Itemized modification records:
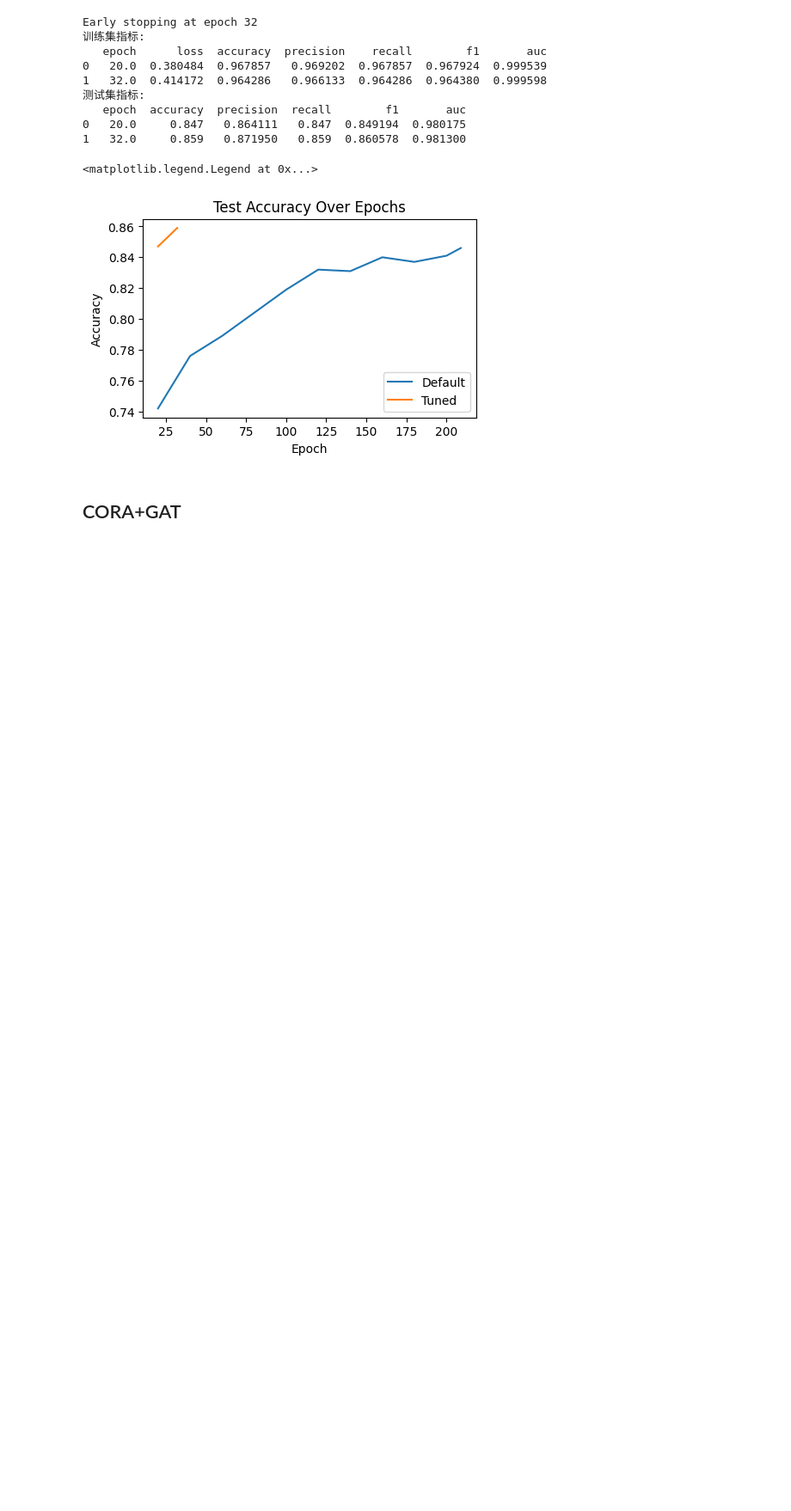
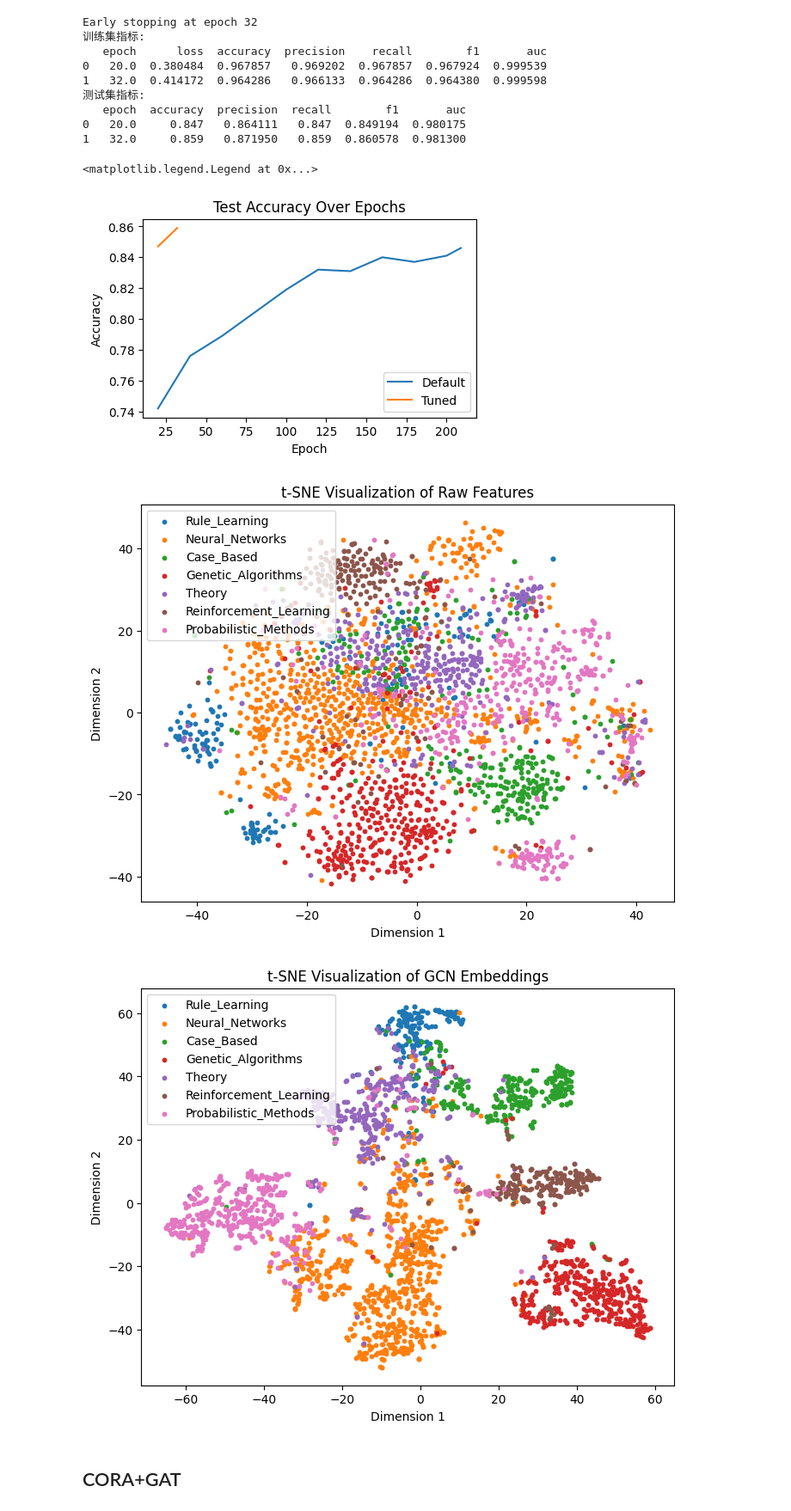
Before and after one commit to coder-zmz/DM-Final, a Jupyter notebook: colab.ipynb, the cells around one changed output. Shown: that part at 86% size. Drawn from its saved outputs; the diff is of its cells as text; code cells hidden in the pictures; blank space fills up the shorter version.

```diff
--- a/colab.ipynb
+++ b/colab.ipynb
@@ -714,6 +819,15 @@ plt.legend()
 # %% [output]
 <matplotlib.legend.Legend at 0x...>
 [figure]
+# %%
+# @title 可视化分类情况
+import matplotlib.pyplot as plt
+
+visualize_embeddings(data, cora_data[1], embeddings=data.x, title="t-SNE Visualization of Raw Features")
+visualize_embeddings(data, cora_data[1], model=model, title="t-SNE Visualization of GCN Embeddings")
+# %% [output]
+[figure, added]
+[figure, added]
 # %% [markdown]
 ## CORA+GAT
 # %%
```
Also changed, not shown: parts of 6 cells of this notebook.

The problem –
The expected output is every entry, retyped exactly, with all pictures removed.

Problem solution –
Before and after one commit to coder-zmz/DM-Final, a Jupyter notebook: colab.ipynb, the cells around one changed output. Shown: that part at 86% size. Drawn from its saved outputs; the diff is of its cells as text; code cells hidden in the pictures; blank space fills up the shorter version.

```diff
--- a/colab.ipynb
+++ b/colab.ipynb
@@ -714,6 +819,15 @@ plt.legend()
 # %% [output]
 <matplotlib.legend.Legend at 0x...>
 [figure]
+# %%
+# @title 可视化分类情况
+import matplotlib.pyplot as plt
+
+visualize_embeddings(data, cora_data[1], embeddings=data.x, title="t-SNE Visualization of Raw Features")
+visualize_embeddings(data, cora_data[1], model=model, title="t-SNE Visualization of GCN Embeddings")
+# %% [output]
+[figure, added]
+[figure, added]
 # %% [markdown]
 ## CORA+GAT
 # %%
```
Also changed, not shown: parts of 6 cells of this notebook.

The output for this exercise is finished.